By Catherine Tsai
Denver (AP) — The Upper Scioto Valley School District in Ohio, battered by a slowdown at a nearby Ford Motor Co. plant, wanted to explore alternative energy when planning to fix its budget and create jobs.
The district had a square mile of land on which it could put wind turbines and tap some of the best wind resources in the state. It just needed the money.
That’s where Boulder, Colo.-based NexGen Energy Partners came in.
NexGen builds and maintains on-site wind and solar systems for customers, sparing them construction and maintenance costs. Using renewable energy grants and credits to defray costs, the company makes money selling power to customers over long-term contracts.
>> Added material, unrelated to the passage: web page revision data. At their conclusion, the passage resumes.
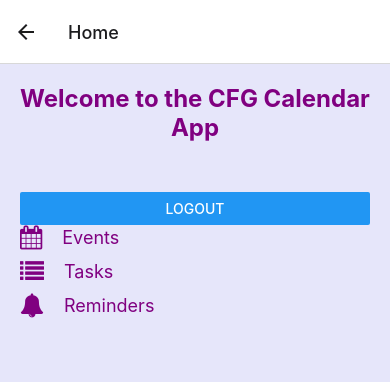
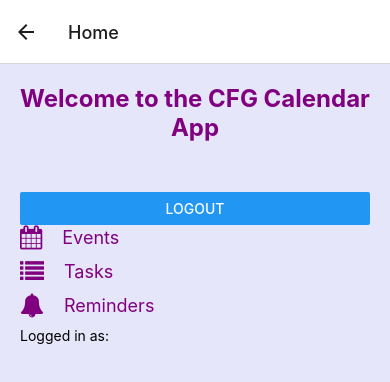
Before and after one commit to mariafernanda993/CFG-Masters-Individual-Mobile-App, a React Native app: screen /Home in a window 390 px wide. Shown: the top 382 px of the page. Built offline with nearby package versions, Linux system fonts and the light colour scheme.

Commit message:
Added logout button and added the users name to the home screen. Also added a console log to show the username as a bug fix for later stages if needed

```diff
--- a/App.js
+++ b/App.js
@@ -1,4 +1,4 @@
-import { createStore } from 'redux';
+import { legacy_createStore as createStore } from 'redux';
 import { Provider } from 'react-redux';
 import { createStackNavigator } from '@react-navigation/stack';
 import { NavigationContainer } from '@react-navigation/native';
--- a/src/screens/Home.js
+++ b/src/screens/Home.js
@@ -1,10 +1,13 @@
 import React from 'react';
 import { StyleSheet, Text, View, TouchableOpacity } from 'react-native';
+import { useSelector } from 'react-redux';
 import Icon from 'react-native-vector-icons/FontAwesome';
 import AppStyles from '../styles/AppStyles';
 import LogoutButton from '../components/LogoutButton';
 
 export default function HomePage({ navigation }) {
+  const username = useSelector(state => state.username);
+
   return (
     <View style={AppStyles.container}>
       <Text style={AppStyles.header}>Welcome to the CFG Calendar App</Text>
@@ -25,6 +28,8 @@ export default function HomePage({ navigation }) {
           <Text style={AppStyles.textStyle}>Reminders</Text>
         </TouchableOpacity>
       </View>
+
+      <Text style={AppStyles.usernameText}>Logged in as: {username}</Text>
     </View>
   );
 }
--- a/src/screens/Login.js
+++ b/src/screens/Login.js
@@ -1,9 +1,11 @@
 import React, { useState, useEffect } from 'react';
 import { StyleSheet, Text, View, TextInput, Button, Alert } from 'react-native';
+import { useDispatch } from 'react-redux';
 import styles from '../styles/AppStyles';
 import AsyncStorage from '@react-native-async-storage/async-storage';
 
 const Login = ({ navigation }) => {
+  const dispatch = useDispatch();
   const [username, setUsername] = useState('');
   const [password, setPassword] = useState('');
 
@@ -26,6 +28,8 @@ const Login = ({ navigation }) => {
           Alert.alert('Error', 'Invalid credentials');
         } else {
           Alert.alert('Success', 'Logged in successfully');
+          console.log('Dispatching username: ', username); // This will log the username being dispatched
+          dispatch({ type: 'LOGIN', payload: username });
           navigation.navigate('Home');
         }
       }
```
NexGen erected two, 100-kilowatt turbines for Upper Scioto Valley schools, which paid $35,000 for some of the power and an engineering fee, Assistant Superintendent Jim Bowser said. The district projects the turbines will save it about $1.7 million in 15 years on utility bills.
“Are we breaking even? You bet,” Bowser said.
The district wants to add more turbines and a solar power system. It also could turn biomass into energy with other corporate partners.
Having someone else build a renewable energy system and buying just the power is becoming more common for nonprofit groups, businesses and local governments. The model makes the most sense when customers own the properties, pay high utility rates for conventional power, and when projects can qualify for incentives or tax credits.
Schools and other government entities don’t qualify for tax credits, but 14 states let third parties that aren’t a regulated utility sell power, according to the Database of State Incentives for Renewable Energy.
“It’s the only way government incentives can effectively be used,” said MP2 Capital CEO Mark Lerdal. The San Francisco-based solar project developer has a power purchase agreement with the city-owned Denver International Airport, where MP2 owns and operates a new solar power system.
There are other options for minimizing costs. Eighteen states allow loan programs in which homeowners or businesses pay off a solar project over time through a special assessment on property, according to DSIRE.
The key for NexGen is finding projects it can build on site, with no need for complex transmission systems to deliver power.
“If we can deliver energy on site, whether it’s a school, college or small town, all that infrastructure is already in place,î said NexGen President John Brown, formerly of the National Renewable Energy Laboratory in Golden, Colo. We just have to bring in the actual equipment.”
For years, Eldorado Artesian Springs Inc. in Louisville, Colo., wanted to add renewable energy, but paying about $400,000 to install solar panels was never an option, Chief Financial Officer Cathy Shoenfeld said.
NexGen has provided Eldorado with solar panels that should generate close to half of the bottled water company’s electricity needs. Under a multiyear contract, NexGen will sell the power to the company at rates comparable to what the utility Xcel Energy charges.
“It’s not going to cost us any more than what we would pay for power from Xcel,” Shoenfeld said. “In a situation like this, there’s really not a lot of risk.”